[Supplied records]:

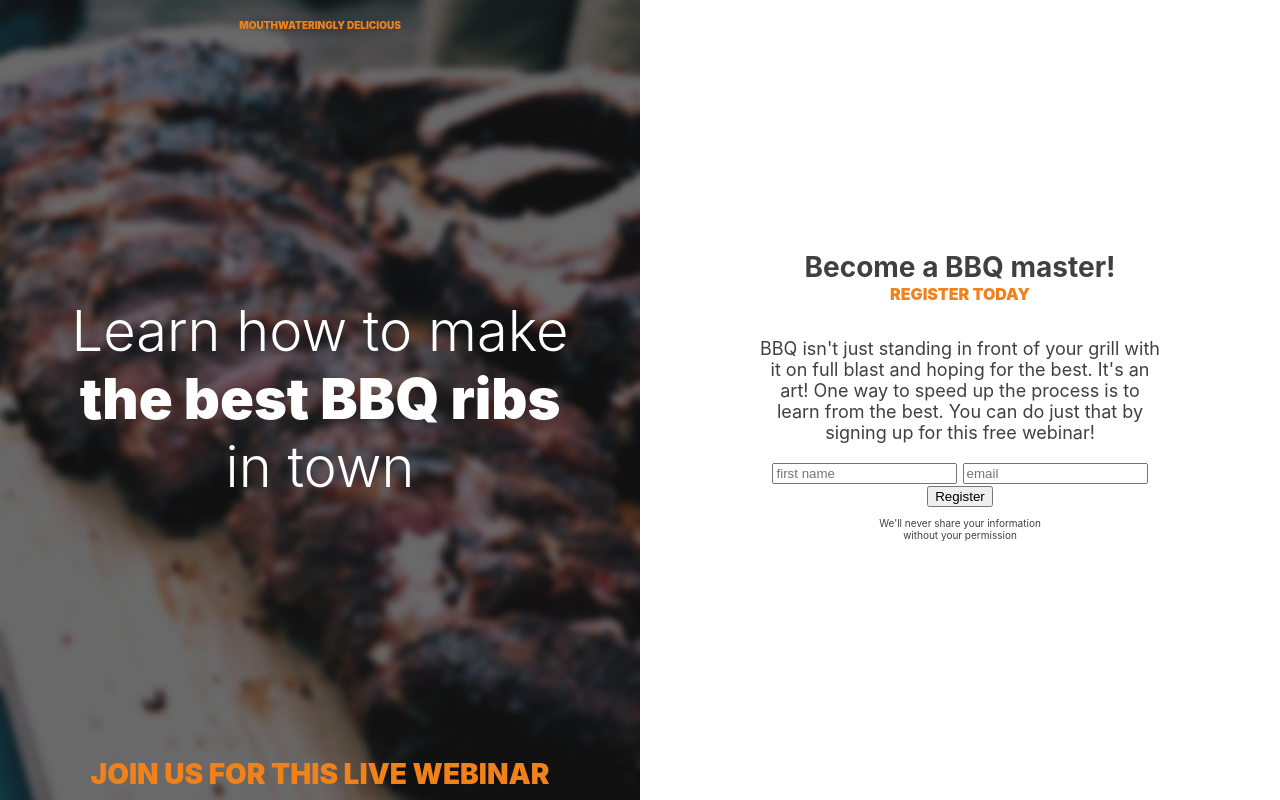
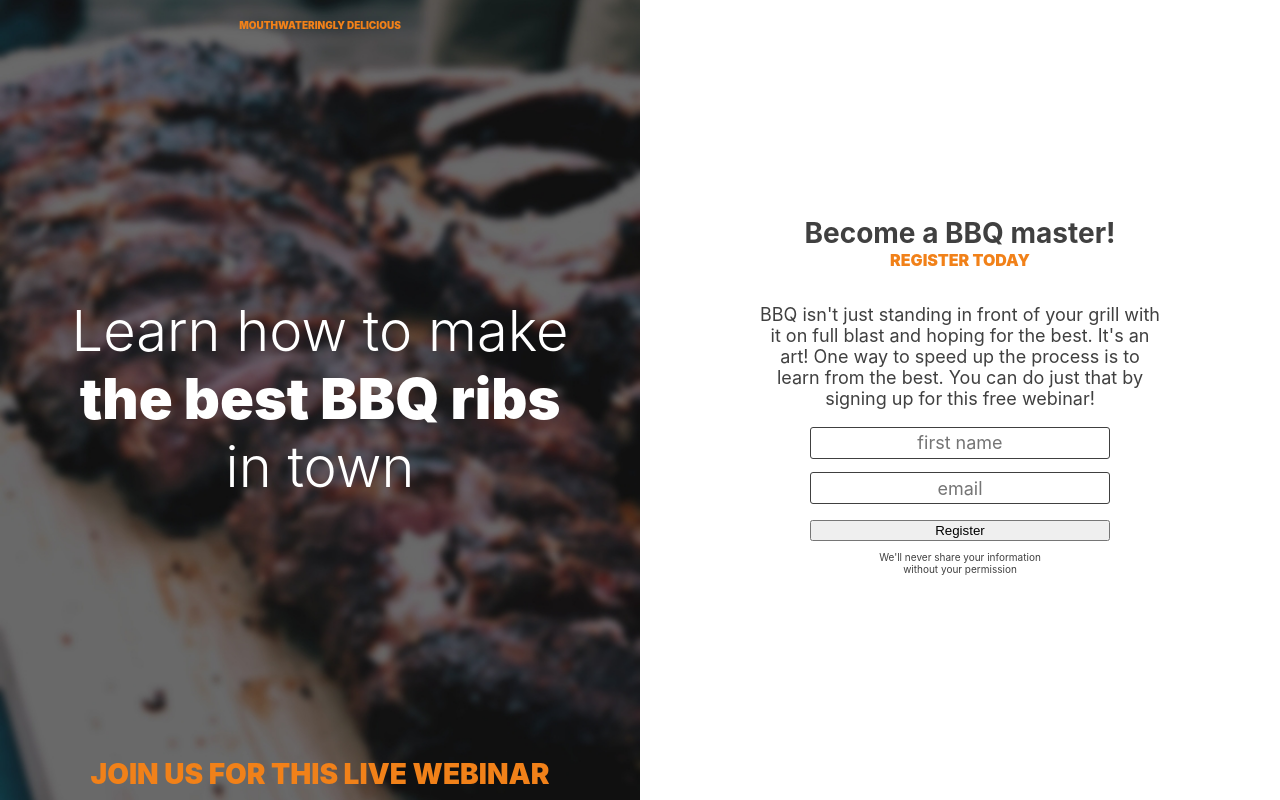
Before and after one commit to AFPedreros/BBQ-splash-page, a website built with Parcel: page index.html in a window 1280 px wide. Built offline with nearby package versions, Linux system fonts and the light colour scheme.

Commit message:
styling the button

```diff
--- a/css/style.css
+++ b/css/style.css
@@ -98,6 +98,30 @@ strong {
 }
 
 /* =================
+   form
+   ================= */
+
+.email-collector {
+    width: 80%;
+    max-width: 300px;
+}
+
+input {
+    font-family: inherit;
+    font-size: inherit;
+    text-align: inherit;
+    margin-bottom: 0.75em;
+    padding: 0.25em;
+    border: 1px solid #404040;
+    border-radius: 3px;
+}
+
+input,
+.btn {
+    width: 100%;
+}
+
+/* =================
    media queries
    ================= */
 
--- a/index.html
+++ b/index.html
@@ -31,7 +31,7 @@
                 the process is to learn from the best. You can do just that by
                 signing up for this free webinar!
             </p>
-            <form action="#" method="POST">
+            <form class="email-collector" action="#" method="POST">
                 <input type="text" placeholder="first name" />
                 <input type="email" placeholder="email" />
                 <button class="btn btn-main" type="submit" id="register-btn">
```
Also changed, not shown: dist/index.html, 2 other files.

--

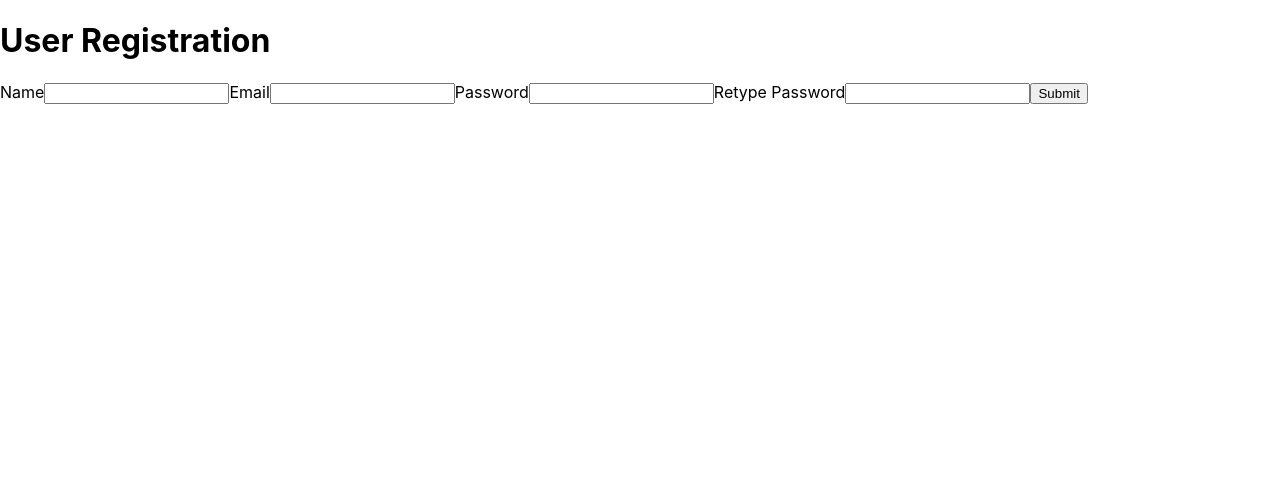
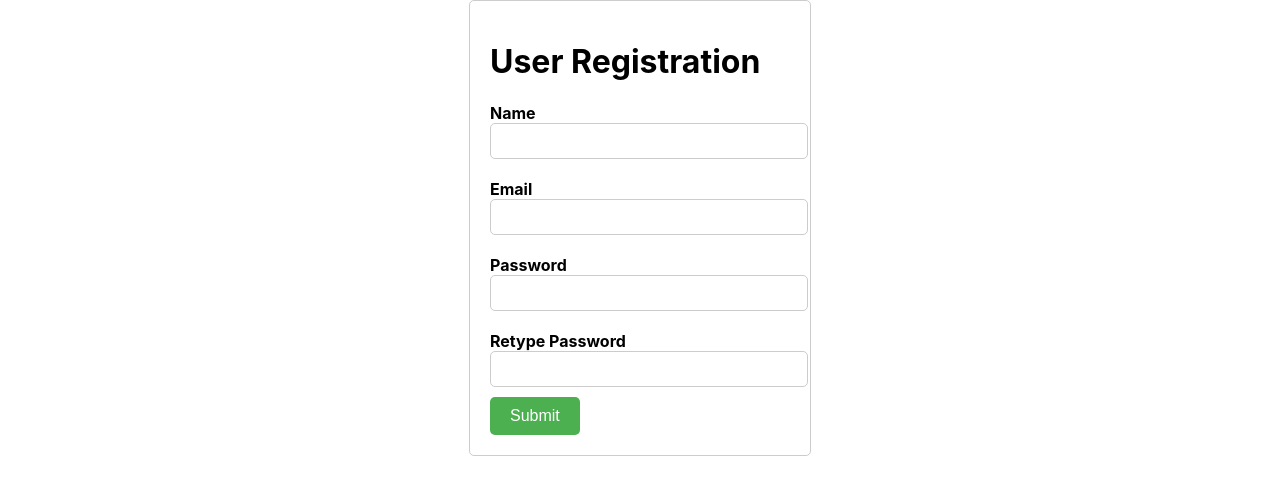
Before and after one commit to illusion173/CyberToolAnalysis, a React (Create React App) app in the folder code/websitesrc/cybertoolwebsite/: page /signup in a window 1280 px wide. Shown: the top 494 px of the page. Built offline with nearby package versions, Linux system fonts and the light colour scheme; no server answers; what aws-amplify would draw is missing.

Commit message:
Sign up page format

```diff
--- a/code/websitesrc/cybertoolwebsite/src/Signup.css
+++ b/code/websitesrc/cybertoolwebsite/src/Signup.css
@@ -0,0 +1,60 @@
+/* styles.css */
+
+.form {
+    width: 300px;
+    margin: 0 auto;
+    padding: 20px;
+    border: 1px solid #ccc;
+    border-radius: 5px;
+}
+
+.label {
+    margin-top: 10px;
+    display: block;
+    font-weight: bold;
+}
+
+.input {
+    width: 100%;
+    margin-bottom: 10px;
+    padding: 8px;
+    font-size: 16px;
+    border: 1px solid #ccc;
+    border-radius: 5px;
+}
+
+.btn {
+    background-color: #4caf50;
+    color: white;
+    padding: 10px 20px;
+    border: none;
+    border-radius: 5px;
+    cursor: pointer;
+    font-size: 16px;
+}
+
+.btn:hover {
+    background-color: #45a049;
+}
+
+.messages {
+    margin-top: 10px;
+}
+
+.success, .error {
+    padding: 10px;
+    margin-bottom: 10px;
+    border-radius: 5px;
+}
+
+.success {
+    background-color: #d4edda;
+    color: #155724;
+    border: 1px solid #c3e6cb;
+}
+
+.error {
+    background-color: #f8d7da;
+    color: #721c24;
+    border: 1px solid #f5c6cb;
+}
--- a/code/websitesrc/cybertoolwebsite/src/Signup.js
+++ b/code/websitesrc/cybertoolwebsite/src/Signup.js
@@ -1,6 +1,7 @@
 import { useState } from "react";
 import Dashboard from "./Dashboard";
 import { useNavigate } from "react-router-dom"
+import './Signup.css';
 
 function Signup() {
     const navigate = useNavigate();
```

[Description of the task]: Which lines above contain the word "color"? Copy all of them.

[Answer to the exercise]:
+    background-color: #4caf50;
+    color: white;
+    background-color: #45a049;
+    background-color: #d4edda;
+    color: #155724;
+    background-color: #f8d7da;
+    color: #721c24;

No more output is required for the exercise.